*** Opening of The input ***

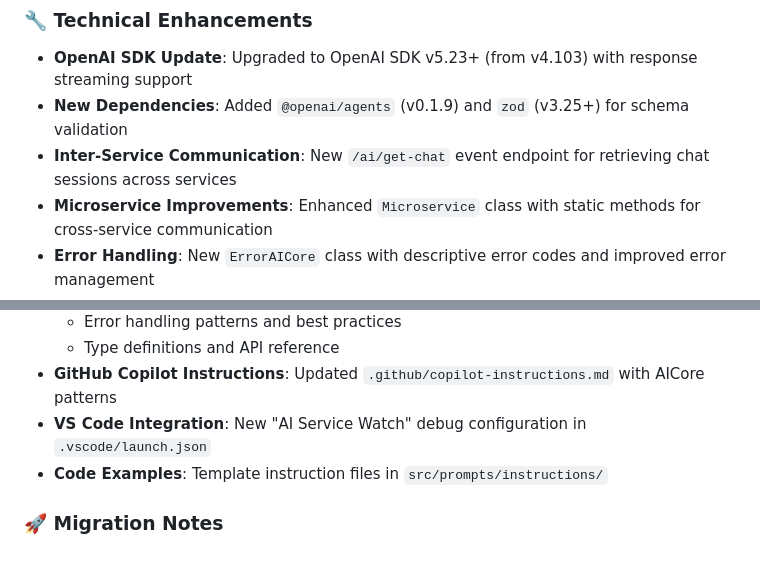
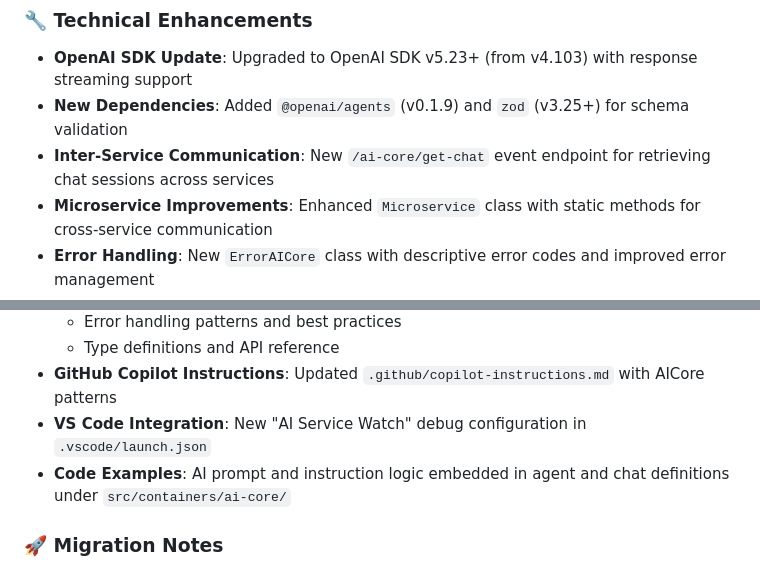
Before and after one commit to FelipeRamosDev/feliperamos-api, a Markdown page: README.md, 2 parts joined by grey strips. Drawn GitHub-style.

```diff
--- a/README.md
+++ b/README.md
@@ -822,7 +834,7 @@ services:
 ### 🔧 Technical Enhancements
 - **OpenAI SDK Update**: Upgraded to OpenAI SDK v5.23+ (from v4.103) with response streaming support
 - **New Dependencies**: Added `@openai/agents` (v0.1.9) and `zod` (v3.25+) for schema validation
-- **Inter-Service Communication**: New `/ai/get-chat` event endpoint for retrieving chat sessions across services
+- **Inter-Service Communication**: New `/ai-core/get-chat` event endpoint for retrieving chat sessions across services
 - **Microservice Improvements**: Enhanced `Microservice` class with static methods for cross-service communication
 - **Error Handling**: New `ErrorAICore` class with descriptive error codes and improved error management
 - **TypeScript Configuration**: Updated `tsconfig.json` with deprecation handling for OpenAI SDK compatibility
@@ -835,7 +847,7 @@ services:
   - Type definitions and API reference
 - **GitHub Copilot Instructions**: Updated `.github/copilot-instructions.md` with AICore patterns
 - **VS Code Integration**: New "AI Service Watch" debug configuration in `.vscode/launch.json`
-- **Code Examples**: Template instruction files in `src/prompts/instructions/`
+- **Code Examples**: AI prompt and instruction logic embedded in agent and chat definitions under `src/containers/ai-core/`
 
 ### 🚀 Migration Notes
 - **Breaking Changes**: Old `AI` service patterns no longer supported (legacy code remains for backward compatibility)
```
Also changed, not shown: other parts of README.md (+45 -33 lines), 1 other file.
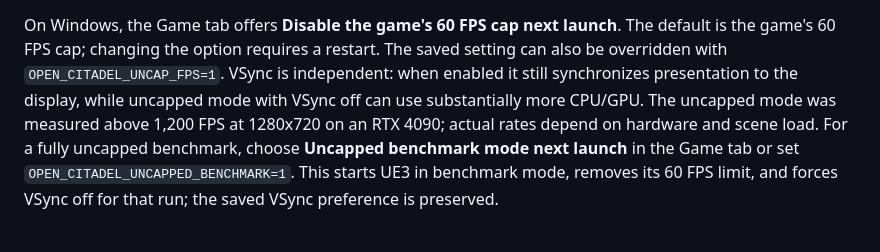
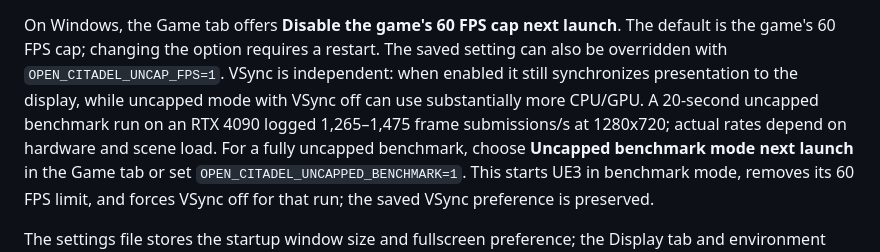
Before and after one commit to xXJSONDeruloXx/open-citadel, a Markdown page: README.md, the part around the change. Drawn GitHub-style.

Commit message:
docs: record uncapped benchmark results

```diff
--- a/README.md
+++ b/README.md
@@ -101,9 +101,9 @@ The default is the game's 60 FPS cap; changing the option requires a restart.
 The saved setting can also be overridden with `OPEN_CITADEL_UNCAP_FPS=1`.
 VSync is independent:
 when enabled it still synchronizes presentation to the display, while uncapped
-mode with VSync off can use substantially more CPU/GPU. The uncapped mode was
-measured above 1,200 FPS at 1280x720 on an RTX 4090; actual rates depend on
-hardware and scene load.
+mode with VSync off can use substantially more CPU/GPU. A 20-second uncapped
+benchmark run on an RTX 4090 logged 1,265–1,475 frame submissions/s at
+1280x720; actual rates depend on hardware and scene load.
 For a fully uncapped benchmark, choose **Uncapped benchmark mode next launch**
 in the Game tab or set `OPEN_CITADEL_UNCAPPED_BENCHMARK=1`. This starts UE3 in
 benchmark mode, removes its 60 FPS limit, and forces VSync off for that run;
```
Also changed, not shown: OPEN_CITADEL.md (+5 -4 lines).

*** Close of The input ***

» **Task objective**:
No pictures should appear in the copy, and each record above is to be returned exactly.

» **Task response**:
Before and after one commit to FelipeRamosDev/feliperamos-api, a Markdown page: README.md, 2 parts joined by grey strips. Drawn GitHub-style.

```diff
--- a/README.md
+++ b/README.md
@@ -822,7 +834,7 @@ services:
 ### 🔧 Technical Enhancements
 - **OpenAI SDK Update**: Upgraded to OpenAI SDK v5.23+ (from v4.103) with response streaming support
 - **New Dependencies**: Added `@openai/agents` (v0.1.9) and `zod` (v3.25+) for schema validation
-- **Inter-Service Communication**: New `/ai/get-chat` event endpoint for retrieving chat sessions across services
+- **Inter-Service Communication**: New `/ai-core/get-chat` event endpoint for retrieving chat sessions across services
 - **Microservice Improvements**: Enhanced `Microservice` class with static methods for cross-service communication
 - **Error Handling**: New `ErrorAICore` class with descriptive error codes and improved error management
 - **TypeScript Configuration**: Updated `tsconfig.json` with deprecation handling for OpenAI SDK compatibility
@@ -835,7 +847,7 @@ services:
   - Type definitions and API reference
 - **GitHub Copilot Instructions**: Updated `.github/copilot-instructions.md` with AICore patterns
 - **VS Code Integration**: New "AI Service Watch" debug configuration in `.vscode/launch.json`
-- **Code Examples**: Template instruction files in `src/prompts/instructions/`
+- **Code Examples**: AI prompt and instruction logic embedded in agent and chat definitions under `src/containers/ai-core/`
 
 ### 🚀 Migration Notes
 - **Breaking Changes**: Old `AI` service patterns no longer supported (legacy code remains for backward compatibility)
```
Also changed, not shown: other parts of README.md (+45 -33 lines), 1 other file.
Before and after one commit to xXJSONDeruloXx/open-citadel, a Markdown page: README.md, the part around the change. Drawn GitHub-style.

Commit message:
docs: record uncapped benchmark results

```diff
--- a/README.md
+++ b/README.md
@@ -101,9 +101,9 @@ The default is the game's 60 FPS cap; changing the option requires a restart.
 The saved setting can also be overridden with `OPEN_CITADEL_UNCAP_FPS=1`.
 VSync is independent:
 when enabled it still synchronizes presentation to the display, while uncapped
-mode with VSync off can use substantially more CPU/GPU. The uncapped mode was
-measured above 1,200 FPS at 1280x720 on an RTX 4090; actual rates depend on
-hardware and scene load.
+mode with VSync off can use substantially more CPU/GPU. A 20-second uncapped
+benchmark run on an RTX 4090 logged 1,265–1,475 frame submissions/s at
+1280x720; actual rates depend on hardware and scene load.
 For a fully uncapped benchmark, choose **Uncapped benchmark mode next launch**
 in the Game tab or set `OPEN_CITADEL_UNCAPPED_BENCHMARK=1`. This starts UE3 in
 benchmark mode, removes its 60 FPS limit, and forces VSync off for that run;
```
Also changed, not shown: OPEN_CITADEL.md (+5 -4 lines).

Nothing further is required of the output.